I’m certain during Onboarding it was made clear the importance of maintaining a positive relationship with the client. This makes sense, after all they are the ones writing the check and keeping us little fish billable. That being said, if you’re looking for a “How-To” guide on contributing to your client’s happiness, this isn’t it. As a matter of fact, this post will highlight internal relationships and the awesome potential they have.
To be fair, I’m kind of biased in this area. I say this because I tend to value relationships in every aspect of my life: work, family, faith, and community involvement. Even at the local Waffle House I frequent here in Atlanta.
IN THE OFFICE: We all know the top priority being on any project is completing our deliverables and contributing however we can. That’s what we’re staffed to do, so it stays at the fore front our minds. Let’s start with the simple things, like greeting each other with a simple “hello” or “good morning, what’s on your agenda for today?” Sometimes those early light-hearted conversations set the tone for my mornings, even if there is quite a big workload ahead. These short interactions are a great way to understand who your co-workers are and how they operate. People often discover they share a common interest outside of project work that allows them to connect. The #1 opportunity to foster a connection is over (you guessed it) FOOD! People need to eat to survive. Now, sharing a meal doesn’t make two people “survival buddies” (starving together does). Dining with your team members at lunch/dinner does create an atmosphere where people are likely to be personable.
OUTSIDE THE OFFICE: Now it’s a party!.. Hopefully your idea of fun outside of work doesn’t mimic scenarios from “The Hangover” (either of the three). If that’s the case, I’m confident there are opportunities to explore for connecting with co-workers outside business hours. For myself, I’m more of the outdoors type, so I’d most likely lobby for hiking a trail, paintball, spear fishing (just putting it out there). There are plenty of chill indoor activities that people enjoy as well that are little to no cost. Again, food is a great option here. I promise you, people can’t live without it. Perhaps suggesting a restaurant that you know is a hidden gem, or having a small gathering and cooking/ordering out. I’ve even known people to visit each other’s home base cities over the weekend to hang out at festivals, concerts, etc.
Not once did I mention the term “networking” in this post. Mainly because as you build relationships with your co-workers that is essentially what you’re doing. Sure, initially most of your relationships will be with other staff consultants. But the more you extend yourself to people within the company thru project roles, visiting your home office, and events; you’ll begin to see the shift.
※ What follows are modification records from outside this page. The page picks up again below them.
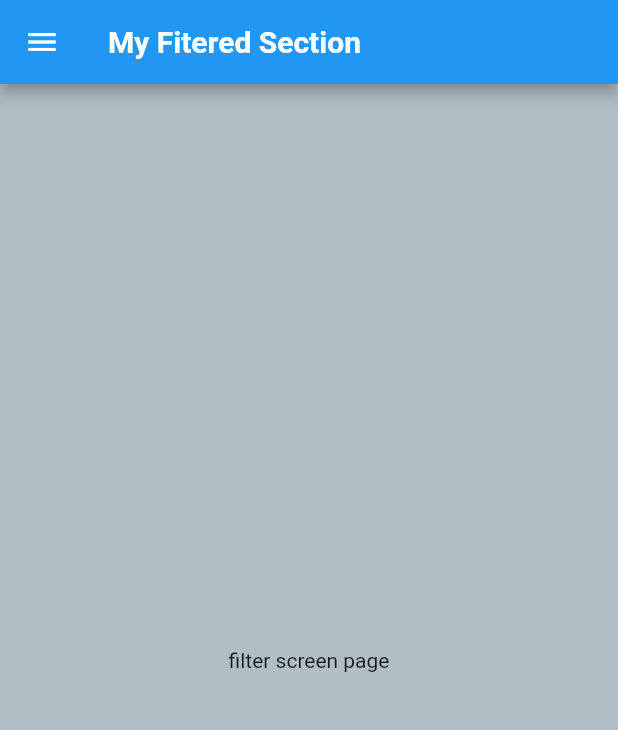
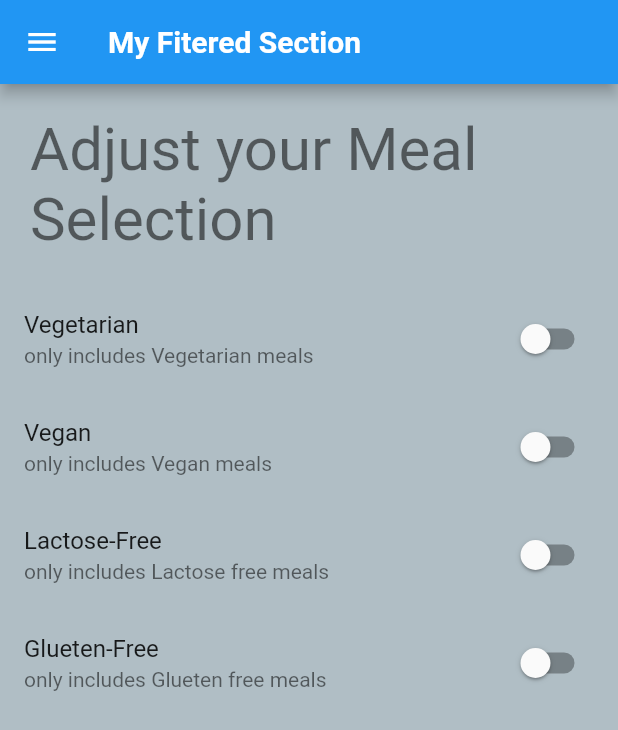
Before and after one commit to sachin96Boy/meal-appliction, a Flutter app: the FilterScreen screen opened by its route, on a phone screen of 412 x 824 dp. Shown: the top 730 px of the screen. Run offline on Flutter 3.47's test engine with Material 2 defaults, Android fonts, the phone set to English and light mode, and no system bars.

Commit message:
init: filter Screen with listtiles

```diff
--- a/lib/main.dart
+++ b/lib/main.dart
@@ -41,8 +41,8 @@ class MyApp extends StatelessWidget {
       routes: {
         CategoryMealsScreen.routeName: (context) => const CategoryMealsScreen(),
         MealDetailsScreen.routeName: (context) => const MealDetailsScreen(),
-        TabsScreen.routeName: (context) => const TabsScreen(),
-        FilterScreen.routeName: (context) => const FilterScreen()
+        FilterScreen.routeName: (context) => const FilterScreen(),
+        '/': (context) => const TabsScreen(),
       },
       // this acts as a 404 page standerd in flutter
       onUnknownRoute: (settings) => MaterialPageRoute(
--- a/lib/screens/filter_screen.dart
+++ b/lib/screens/filter_screen.dart
@@ -1,4 +1,5 @@
 import 'package:flutter/material.dart';
+import 'package:meal_app/widgets/filter_tiles.dart';
 import 'package:meal_app/widgets/main_drawer.dart';
 
 class FilterScreen extends StatelessWidget {
@@ -13,7 +14,7 @@ class FilterScreen extends StatelessWidget {
       ),
       drawer: const MainDrawer(),
       body: const Center(
-        child: Text("filter screen page"),
+        child: FilterTiles(),
       ),
     );
   }
--- a/lib/screens/tabs_screen.dart
+++ b/lib/screens/tabs_screen.dart
@@ -7,7 +7,7 @@ import 'package:meal_app/widgets/main_drawer.dart';
 class TabsScreen extends StatefulWidget {
   const TabsScreen({super.key});
 
-  static const routeName = '/';
+
 
   @override
   State<TabsScreen> createState() => _TabsScreenState();
--- /dev/null
+++ b/lib/widgets/filter_tiles.dart
@@ -0,0 +1,83 @@
+import 'package:flutter/material.dart';
+
+class FilterTiles extends StatefulWidget {
+  const FilterTiles({super.key});
+
+  @override
+  State<FilterTiles> createState() => _FilterTilesState();
+}
+
+class _FilterTilesState extends State<FilterTiles> {
+  var _glutenFree = false;
+  var _vegetarian = false;
+  var _vegan = false;
+  var _lactoseFree = false;
+
+  Widget _buildSwithListTile(
+    String title,
+    String subTitle,
+    bool value,
+    void Function(bool) onChangedFuncion,
+  ) {
+    return SwitchListTile(
+      title: Text(title),
+      value: value,
+      subtitle: Text(subTitle),
+      onChanged: onChangedFuncion,
+    );
+  }
+
+  @override
+  Widget build(BuildContext context) {
+    return Column(
+      children: [
+        Container(
+          padding: const EdgeInsets.all(20.0),
+          child: Text(
+            'Adjust your Meal Selection',
+            style: Theme.of(context).textTheme.headlineLarge,
+          ),
+        ),
+        Expanded(
+            child: ListView(
+          children: [
+            _buildSwithListTile(
+                'Vegetarian', 'only includes Vegetarian meals', _vegetarian,
+                (value) {
+              setState(
+                () {
+                  _vegetarian = value;
+                },
+              );
+            }),
+            _buildSwithListTile('Vegan', 'only includes Vegan meals', _vegan,
+                (value) {
+              setState(
+                () {
+                  _vegan = value;
+                },
+              );
+            }),
+            _buildSwithListTile('Lactose-Free',
+                'only includes Lactose free meals', _lactoseFree, (value) {
+              setState(
+                () {
+                  _lactoseFree = value;
+                },
+              );
+            }),
+            _buildSwithListTile(
+                'Glueten-Free', 'only includes Glueten free meals', _glutenFree,
+                (value) {
+              setState(
+                () {
+                  _glutenFree = value;
+                },
+              );
+            }),
+          ],
+        ))
+      ],
+    );
+  }
+}
--- a/lib/widgets/main_drawer.dart
+++ b/lib/widgets/main_drawer.dart
@@ -1,6 +1,5 @@
 import 'package:flutter/material.dart';
 import 'package:meal_app/screens/filter_screen.dart';
-import 'package:meal_app/screens/tabs_screen.dart';
 
 class MainDrawer extends StatelessWidget {
   const MainDrawer({super.key});
@@ -20,7 +19,7 @@ class MainDrawer extends StatelessWidget {
   }
 
   void onMealsTap(BuildContext context) {
-    Navigator.of(context).pushReplacementNamed(TabsScreen.routeName);
+    Navigator.of(context).pushReplacementNamed('/');
   }
 
   void onFilterTap(BuildContext context) {
```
Taking a genuine interest in the people you work with can change your outlook on your daily work life and help shape your career as a staff consultant. I’m sure you’ll meet some awesome people along the way. I know I have.